__Task brief__.
The answer must match the material word for word, with every line included.

Start of Data for this exercise

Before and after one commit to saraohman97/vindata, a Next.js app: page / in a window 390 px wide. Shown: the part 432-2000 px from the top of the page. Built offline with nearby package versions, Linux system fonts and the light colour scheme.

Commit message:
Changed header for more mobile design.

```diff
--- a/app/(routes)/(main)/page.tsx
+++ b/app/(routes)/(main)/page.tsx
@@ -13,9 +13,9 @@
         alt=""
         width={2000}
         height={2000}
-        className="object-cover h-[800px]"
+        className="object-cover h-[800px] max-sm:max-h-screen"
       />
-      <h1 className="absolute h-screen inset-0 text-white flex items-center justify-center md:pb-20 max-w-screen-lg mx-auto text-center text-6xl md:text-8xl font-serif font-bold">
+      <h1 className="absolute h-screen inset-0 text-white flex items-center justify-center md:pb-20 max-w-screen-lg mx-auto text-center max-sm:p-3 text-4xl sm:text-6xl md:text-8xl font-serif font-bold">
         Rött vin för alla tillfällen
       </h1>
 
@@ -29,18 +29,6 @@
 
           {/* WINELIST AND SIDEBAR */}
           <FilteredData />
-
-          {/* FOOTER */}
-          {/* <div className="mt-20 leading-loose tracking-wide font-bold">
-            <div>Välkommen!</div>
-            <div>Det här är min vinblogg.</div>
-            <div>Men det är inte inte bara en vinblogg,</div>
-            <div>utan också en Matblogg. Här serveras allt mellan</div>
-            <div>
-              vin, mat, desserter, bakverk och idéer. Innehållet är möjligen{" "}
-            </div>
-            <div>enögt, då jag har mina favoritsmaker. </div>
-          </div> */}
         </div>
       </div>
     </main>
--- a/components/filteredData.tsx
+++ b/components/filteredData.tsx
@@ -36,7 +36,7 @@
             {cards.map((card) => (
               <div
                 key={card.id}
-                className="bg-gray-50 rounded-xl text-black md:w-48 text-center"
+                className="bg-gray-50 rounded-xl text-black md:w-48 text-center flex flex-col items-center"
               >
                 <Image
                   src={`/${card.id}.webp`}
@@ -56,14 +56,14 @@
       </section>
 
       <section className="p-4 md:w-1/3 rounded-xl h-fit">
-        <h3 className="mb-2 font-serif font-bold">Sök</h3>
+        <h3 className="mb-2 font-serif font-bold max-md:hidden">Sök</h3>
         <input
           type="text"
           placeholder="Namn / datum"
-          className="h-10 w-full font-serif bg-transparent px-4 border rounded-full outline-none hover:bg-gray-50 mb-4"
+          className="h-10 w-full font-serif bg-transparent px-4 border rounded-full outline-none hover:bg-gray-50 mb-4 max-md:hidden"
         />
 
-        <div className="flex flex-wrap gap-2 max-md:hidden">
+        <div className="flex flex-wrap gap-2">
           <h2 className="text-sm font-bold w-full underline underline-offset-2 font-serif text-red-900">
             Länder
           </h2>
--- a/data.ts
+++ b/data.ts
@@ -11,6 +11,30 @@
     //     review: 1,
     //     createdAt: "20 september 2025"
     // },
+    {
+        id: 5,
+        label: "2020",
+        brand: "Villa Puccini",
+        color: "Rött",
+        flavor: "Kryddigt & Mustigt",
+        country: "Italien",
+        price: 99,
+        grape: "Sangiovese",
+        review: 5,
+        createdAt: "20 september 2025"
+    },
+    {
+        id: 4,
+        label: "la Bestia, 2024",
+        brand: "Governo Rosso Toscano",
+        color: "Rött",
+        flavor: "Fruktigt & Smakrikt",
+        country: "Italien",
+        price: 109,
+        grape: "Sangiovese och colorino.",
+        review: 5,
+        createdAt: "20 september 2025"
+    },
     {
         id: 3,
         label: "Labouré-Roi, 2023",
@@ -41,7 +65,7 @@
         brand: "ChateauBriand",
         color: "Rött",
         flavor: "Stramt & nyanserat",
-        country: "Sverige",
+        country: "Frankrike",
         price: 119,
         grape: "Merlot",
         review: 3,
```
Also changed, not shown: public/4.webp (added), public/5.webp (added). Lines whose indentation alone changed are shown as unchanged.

End of Data for this exercise

__Answer space__.
Before and after one commit to saraohman97/vindata, a Next.js app: page / in a window 390 px wide. Shown: the part 432-2000 px from the top of the page. Built offline with nearby package versions, Linux system fonts and the light colour scheme.

Commit message:
Changed header for more mobile design.

```diff
--- a/app/(routes)/(main)/page.tsx
+++ b/app/(routes)/(main)/page.tsx
@@ -13,9 +13,9 @@
         alt=""
         width={2000}
         height={2000}
-        className="object-cover h-[800px]"
+        className="object-cover h-[800px] max-sm:max-h-screen"
       />
-      <h1 className="absolute h-screen inset-0 text-white flex items-center justify-center md:pb-20 max-w-screen-lg mx-auto text-center text-6xl md:text-8xl font-serif font-bold">
+      <h1 className="absolute h-screen inset-0 text-white flex items-center justify-center md:pb-20 max-w-screen-lg mx-auto text-center max-sm:p-3 text-4xl sm:text-6xl md:text-8xl font-serif font-bold">
         Rött vin för alla tillfällen
       </h1>
 
@@ -29,18 +29,6 @@
 
           {/* WINELIST AND SIDEBAR */}
           <FilteredData />
-
-          {/* FOOTER */}
-          {/* <div className="mt-20 leading-loose tracking-wide font-bold">
-            <div>Välkommen!</div>
-            <div>Det här är min vinblogg.</div>
-            <div>Men det är inte inte bara en vinblogg,</div>
-            <div>utan också en Matblogg. Här serveras allt mellan</div>
-            <div>
-              vin, mat, desserter, bakverk och idéer. Innehållet är möjligen{" "}
-            </div>
-            <div>enögt, då jag har mina favoritsmaker. </div>
-          </div> */}
         </div>
       </div>
     </main>
--- a/components/filteredData.tsx
+++ b/components/filteredData.tsx
@@ -36,7 +36,7 @@
             {cards.map((card) => (
               <div
                 key={card.id}
-                className="bg-gray-50 rounded-xl text-black md:w-48 text-center"
+                className="bg-gray-50 rounded-xl text-black md:w-48 text-center flex flex-col items-center"
               >
                 <Image
                   src={`/${card.id}.webp`}
@@ -56,14 +56,14 @@
       </section>
 
       <section className="p-4 md:w-1/3 rounded-xl h-fit">
-        <h3 className="mb-2 font-serif font-bold">Sök</h3>
+        <h3 className="mb-2 font-serif font-bold max-md:hidden">Sök</h3>
         <input
           type="text"
           placeholder="Namn / datum"
-          className="h-10 w-full font-serif bg-transparent px-4 border rounded-full outline-none hover:bg-gray-50 mb-4"
+          className="h-10 w-full font-serif bg-transparent px-4 border rounded-full outline-none hover:bg-gray-50 mb-4 max-md:hidden"
         />
 
-        <div className="flex flex-wrap gap-2 max-md:hidden">
+        <div className="flex flex-wrap gap-2">
           <h2 className="text-sm font-bold w-full underline underline-offset-2 font-serif text-red-900">
             Länder
           </h2>
--- a/data.ts
+++ b/data.ts
@@ -11,6 +11,30 @@
     //     review: 1,
     //     createdAt: "20 september 2025"
     // },
+    {
+        id: 5,
+        label: "2020",
+        brand: "Villa Puccini",
+        color: "Rött",
+        flavor: "Kryddigt & Mustigt",
+        country: "Italien",
+        price: 99,
+        grape: "Sangiovese",
+        review: 5,
+        createdAt: "20 september 2025"
+    },
+    {
+        id: 4,
+        label: "la Bestia, 2024",
+        brand: "Governo Rosso Toscano",
+        color: "Rött",
+        flavor: "Fruktigt & Smakrikt",
+        country: "Italien",
+        price: 109,
+        grape: "Sangiovese och colorino.",
+        review: 5,
+        createdAt: "20 september 2025"
+    },
     {
         id: 3,
         label: "Labouré-Roi, 2023",
@@ -41,7 +65,7 @@
         brand: "ChateauBriand",
         color: "Rött",
         flavor: "Stramt & nyanserat",
-        country: "Sverige",
+        country: "Frankrike",
         price: 119,
         grape: "Merlot",
         review: 3,
```
Also changed, not shown: public/4.webp (added), public/5.webp (added). Lines whose indentation alone changed are shown as unchanged.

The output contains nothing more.